Pierre died in 1821 in Mexico, while Jean was jailed in Cuba, where he faked an illness and escaped from the hospital. It is uncertain what Jean did next, and the most widely accepted theory is that he passed away somewhere in the Yucatan in the 1820s. 

But the authors don’t believe that for a second. They picked up his trail in 1830s Copiah County Mississippi, where cotton was becoming king. Their research suggests he was using the name Lorenzo Ferrer by this time and working as a land speculator. It was in Mississippi that he met the Henderson family of Lincolnton, N.C. 

The handsome Frenchmen with trunks of gold became a local legend in Lincolnton — and for good reason. “Loranzo” Ferrer, age 55, appeared on the 1839 tax roll in Lincoln County. He had a beautiful woman, Louisa, by his side and was the talk of the town riding with her down main street. He inserted himself into local society by joining a church, paying taxes and becoming treasurer of the Freemason lodge. One of his first recorded business deals involved the Henderson family, who would remain his friends and possibly his cover until his actual death. 

Laffite’s legend in Lincolnton involves a possible son by Louisa, an alleged murder at a plantation, an argument with another Frenchmen also living undercover and a sword with his initials hidden in plain sight. 

The authors present much evidence throughout the book — from handwriting samples to tax records — to prove the Lincolnton legend is true. But perhaps the most convincing piece of evidence is Jean Laffite’s will. 

I’ll spare you the spoilers, but will say Jean Laffite Revealed is a wild ride until the end and is sure to kickstart your interest in the legend of Laffite and a history of piracy. 
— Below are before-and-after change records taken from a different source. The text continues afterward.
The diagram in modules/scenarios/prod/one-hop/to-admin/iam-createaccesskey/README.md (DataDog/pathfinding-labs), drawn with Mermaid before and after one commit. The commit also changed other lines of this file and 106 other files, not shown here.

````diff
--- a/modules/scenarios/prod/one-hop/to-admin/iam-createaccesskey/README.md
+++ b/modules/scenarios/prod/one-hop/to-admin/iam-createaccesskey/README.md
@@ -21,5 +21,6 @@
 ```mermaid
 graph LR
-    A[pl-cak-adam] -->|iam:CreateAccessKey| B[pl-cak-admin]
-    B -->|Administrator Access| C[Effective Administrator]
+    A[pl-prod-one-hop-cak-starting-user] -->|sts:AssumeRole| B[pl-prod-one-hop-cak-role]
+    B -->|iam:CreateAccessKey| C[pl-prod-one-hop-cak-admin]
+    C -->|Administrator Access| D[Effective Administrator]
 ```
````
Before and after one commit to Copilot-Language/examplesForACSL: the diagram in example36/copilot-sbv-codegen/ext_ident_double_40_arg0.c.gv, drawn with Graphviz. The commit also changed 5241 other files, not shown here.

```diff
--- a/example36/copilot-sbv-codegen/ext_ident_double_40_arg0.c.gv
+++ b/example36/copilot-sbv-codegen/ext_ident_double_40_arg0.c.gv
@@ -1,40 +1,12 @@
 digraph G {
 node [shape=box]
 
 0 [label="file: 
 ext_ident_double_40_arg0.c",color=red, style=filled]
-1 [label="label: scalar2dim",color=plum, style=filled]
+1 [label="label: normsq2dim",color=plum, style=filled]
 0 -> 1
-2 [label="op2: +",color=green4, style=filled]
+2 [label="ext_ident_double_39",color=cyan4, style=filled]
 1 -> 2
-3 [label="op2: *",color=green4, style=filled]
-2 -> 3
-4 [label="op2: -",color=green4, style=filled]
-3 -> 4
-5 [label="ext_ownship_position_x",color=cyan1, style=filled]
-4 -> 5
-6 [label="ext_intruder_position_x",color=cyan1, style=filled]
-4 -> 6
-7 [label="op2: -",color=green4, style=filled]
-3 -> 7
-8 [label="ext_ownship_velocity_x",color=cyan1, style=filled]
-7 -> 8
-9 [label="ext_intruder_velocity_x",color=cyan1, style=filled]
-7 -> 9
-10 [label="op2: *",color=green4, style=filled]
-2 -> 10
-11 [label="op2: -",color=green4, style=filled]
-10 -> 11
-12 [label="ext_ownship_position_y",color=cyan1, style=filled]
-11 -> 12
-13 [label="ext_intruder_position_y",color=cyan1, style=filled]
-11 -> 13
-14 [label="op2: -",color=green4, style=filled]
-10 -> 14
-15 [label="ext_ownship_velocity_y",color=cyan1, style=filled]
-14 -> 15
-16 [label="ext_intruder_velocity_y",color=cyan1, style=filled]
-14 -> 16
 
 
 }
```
The authors of Jean Laffite Revealed will be at Beausoleil Books May 25 from 3:30 p.m. to 5 p.m. for a discussion and book signing. Tickets are $10 and available via Eventbrite